International ties should have been strengthened and new ones built to liberate South Sudanese from hunger, mistrust in regional and international cooperation, membership termination, sanctions, and arms embargo.

The then SPLA, now SSPDF, which liberated the country should have been moulded into an army that can wear a blue helmet for peacekeeping inside or outside Africa.

The ruling party’s National Secretariat should have been the one occupying Equatoria Tower (UAP building) as its own structure. But unfortunately, it is now operating in fabricated containers. The ruling party’s youth wing aka SPLM Youth League should have been the muscles of movement in all walks of the country. But unfortunately, it is now incapable of moving itself forward.

The communities around the oil fields should have become the Kikuyu of South Sudan. They should have been the richest communities in the country, thus shouldering the role of extending a helping hand to other communities. But unfortunately, approximately one baby in one hundred babies born is born with a defect as a consequence of oil hazards.

The only good thing is that students are being sponsored by the oil companies, but even if they are sponsored and their younger brothers and sisters are being born with one eye, leg, or arm, is that compensation equivalent to such permanent defects?

The borders of South Sudan should have been well demarcated to avoid encroachment by the neighbouring countries. But unfortunately, the map of South Sudan, if drawn according to the areas inhabited by South Sudanese now, cannot have the same look as the one in the Geography textbooks.

If there were a liberation of prosperity in motion, there would be no communal clashes that are upgraded by politicians to become the causes of rebellion.
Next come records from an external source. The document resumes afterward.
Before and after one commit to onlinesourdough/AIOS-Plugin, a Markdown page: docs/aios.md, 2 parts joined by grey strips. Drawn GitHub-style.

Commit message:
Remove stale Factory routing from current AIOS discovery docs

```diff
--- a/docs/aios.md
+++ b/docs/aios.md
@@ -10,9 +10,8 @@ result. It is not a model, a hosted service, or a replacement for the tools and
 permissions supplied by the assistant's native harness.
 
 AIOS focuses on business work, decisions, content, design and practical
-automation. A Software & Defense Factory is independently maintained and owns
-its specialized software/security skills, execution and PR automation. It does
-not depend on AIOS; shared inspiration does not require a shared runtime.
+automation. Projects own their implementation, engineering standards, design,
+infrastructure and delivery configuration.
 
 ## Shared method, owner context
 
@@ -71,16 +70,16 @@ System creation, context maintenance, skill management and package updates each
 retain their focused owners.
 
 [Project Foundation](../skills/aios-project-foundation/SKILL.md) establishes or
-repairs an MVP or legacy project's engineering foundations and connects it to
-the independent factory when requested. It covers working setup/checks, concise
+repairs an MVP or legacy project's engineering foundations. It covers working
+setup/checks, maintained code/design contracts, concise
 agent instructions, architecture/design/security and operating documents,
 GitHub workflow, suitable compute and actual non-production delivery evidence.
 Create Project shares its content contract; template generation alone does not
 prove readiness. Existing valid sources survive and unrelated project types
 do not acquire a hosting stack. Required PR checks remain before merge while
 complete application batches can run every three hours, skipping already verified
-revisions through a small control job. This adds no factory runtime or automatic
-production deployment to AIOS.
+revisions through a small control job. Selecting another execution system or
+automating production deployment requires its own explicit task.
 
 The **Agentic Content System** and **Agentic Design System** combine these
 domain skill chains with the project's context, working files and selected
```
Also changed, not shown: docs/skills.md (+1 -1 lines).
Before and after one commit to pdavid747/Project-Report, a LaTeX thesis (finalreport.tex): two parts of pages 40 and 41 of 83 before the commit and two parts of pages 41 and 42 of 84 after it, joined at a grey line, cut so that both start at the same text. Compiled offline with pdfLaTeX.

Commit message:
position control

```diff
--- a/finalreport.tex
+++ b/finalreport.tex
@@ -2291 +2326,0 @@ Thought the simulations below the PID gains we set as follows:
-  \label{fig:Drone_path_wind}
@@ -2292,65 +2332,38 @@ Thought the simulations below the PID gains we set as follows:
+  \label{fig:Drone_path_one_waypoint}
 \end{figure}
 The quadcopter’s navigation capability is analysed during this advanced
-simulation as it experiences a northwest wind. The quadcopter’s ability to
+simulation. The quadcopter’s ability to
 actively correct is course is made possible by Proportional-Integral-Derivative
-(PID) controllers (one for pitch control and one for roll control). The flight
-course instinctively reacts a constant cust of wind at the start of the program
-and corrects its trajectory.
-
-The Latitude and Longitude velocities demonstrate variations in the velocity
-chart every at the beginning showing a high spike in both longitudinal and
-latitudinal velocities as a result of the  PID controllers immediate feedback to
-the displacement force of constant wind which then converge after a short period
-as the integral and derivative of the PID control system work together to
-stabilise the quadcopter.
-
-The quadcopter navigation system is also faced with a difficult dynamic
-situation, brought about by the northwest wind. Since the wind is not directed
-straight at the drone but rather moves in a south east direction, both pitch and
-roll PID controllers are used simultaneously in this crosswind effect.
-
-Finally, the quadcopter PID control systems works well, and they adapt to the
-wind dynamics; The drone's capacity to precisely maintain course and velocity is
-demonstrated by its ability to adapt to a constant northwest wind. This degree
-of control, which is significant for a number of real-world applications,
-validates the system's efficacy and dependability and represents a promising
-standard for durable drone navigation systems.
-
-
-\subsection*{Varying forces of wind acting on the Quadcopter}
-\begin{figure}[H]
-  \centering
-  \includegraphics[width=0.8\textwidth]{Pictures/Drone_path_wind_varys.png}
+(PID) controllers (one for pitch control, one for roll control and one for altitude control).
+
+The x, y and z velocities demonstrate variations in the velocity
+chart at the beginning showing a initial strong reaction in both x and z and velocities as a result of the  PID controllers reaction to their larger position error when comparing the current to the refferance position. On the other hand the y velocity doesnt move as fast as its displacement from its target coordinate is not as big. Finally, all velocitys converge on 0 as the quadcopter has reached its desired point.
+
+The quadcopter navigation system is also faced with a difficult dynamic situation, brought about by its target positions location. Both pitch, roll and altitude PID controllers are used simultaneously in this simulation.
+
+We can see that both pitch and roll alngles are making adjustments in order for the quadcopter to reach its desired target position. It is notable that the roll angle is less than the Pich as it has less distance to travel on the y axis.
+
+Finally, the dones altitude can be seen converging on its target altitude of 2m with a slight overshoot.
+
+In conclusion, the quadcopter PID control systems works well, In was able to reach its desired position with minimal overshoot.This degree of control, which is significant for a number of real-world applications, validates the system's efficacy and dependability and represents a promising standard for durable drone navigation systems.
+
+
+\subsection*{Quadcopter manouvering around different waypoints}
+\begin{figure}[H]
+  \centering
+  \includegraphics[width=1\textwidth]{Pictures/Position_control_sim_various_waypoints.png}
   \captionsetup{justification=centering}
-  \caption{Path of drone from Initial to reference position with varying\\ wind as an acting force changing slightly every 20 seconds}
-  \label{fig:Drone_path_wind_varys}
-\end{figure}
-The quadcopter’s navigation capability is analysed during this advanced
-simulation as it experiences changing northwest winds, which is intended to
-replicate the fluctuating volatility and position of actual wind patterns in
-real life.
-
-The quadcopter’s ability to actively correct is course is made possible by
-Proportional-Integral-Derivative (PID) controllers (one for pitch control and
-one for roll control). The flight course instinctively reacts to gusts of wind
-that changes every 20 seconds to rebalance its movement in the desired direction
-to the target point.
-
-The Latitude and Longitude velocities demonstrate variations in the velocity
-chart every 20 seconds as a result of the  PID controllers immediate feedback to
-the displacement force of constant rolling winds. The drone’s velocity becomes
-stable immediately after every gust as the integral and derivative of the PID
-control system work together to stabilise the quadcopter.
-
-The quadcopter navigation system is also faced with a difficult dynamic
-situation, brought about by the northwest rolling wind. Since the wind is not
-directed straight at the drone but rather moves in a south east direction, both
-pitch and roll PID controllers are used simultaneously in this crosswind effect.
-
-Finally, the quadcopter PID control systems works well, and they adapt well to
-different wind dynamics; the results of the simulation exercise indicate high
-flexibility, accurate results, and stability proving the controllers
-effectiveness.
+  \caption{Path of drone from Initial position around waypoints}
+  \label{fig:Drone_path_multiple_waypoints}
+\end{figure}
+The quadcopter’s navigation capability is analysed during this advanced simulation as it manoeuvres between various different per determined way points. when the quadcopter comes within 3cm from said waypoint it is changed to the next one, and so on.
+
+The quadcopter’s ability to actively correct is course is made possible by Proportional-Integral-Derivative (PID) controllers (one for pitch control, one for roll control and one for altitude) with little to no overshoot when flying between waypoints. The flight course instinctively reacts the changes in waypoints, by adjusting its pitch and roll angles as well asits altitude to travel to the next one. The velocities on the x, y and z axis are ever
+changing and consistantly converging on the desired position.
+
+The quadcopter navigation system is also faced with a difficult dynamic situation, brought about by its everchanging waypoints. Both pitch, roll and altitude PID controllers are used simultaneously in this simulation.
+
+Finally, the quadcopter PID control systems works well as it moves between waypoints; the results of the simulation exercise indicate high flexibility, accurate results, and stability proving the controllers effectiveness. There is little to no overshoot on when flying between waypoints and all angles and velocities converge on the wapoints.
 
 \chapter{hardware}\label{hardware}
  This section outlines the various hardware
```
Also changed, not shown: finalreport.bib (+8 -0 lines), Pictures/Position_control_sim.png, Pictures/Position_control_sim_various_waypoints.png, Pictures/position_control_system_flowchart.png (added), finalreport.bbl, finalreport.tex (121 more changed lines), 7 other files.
No liberator tells another liberator to look up and see how far their own communities are left behind. Liberators are like cows taken to where they graze pastures.

They saw the green pastures and found it a delicious food to eat alone without paying back those who used to contribute cows, goats, food items, and their dear sons to participate in the army during the liberation struggle. It is South Sudan itself that is liberated, but South Sudanese are not yet liberated. Liberation does not end; it continues and continues and continues still. It should continue.

Thanks for reading “Sowing the Seed of Truth”.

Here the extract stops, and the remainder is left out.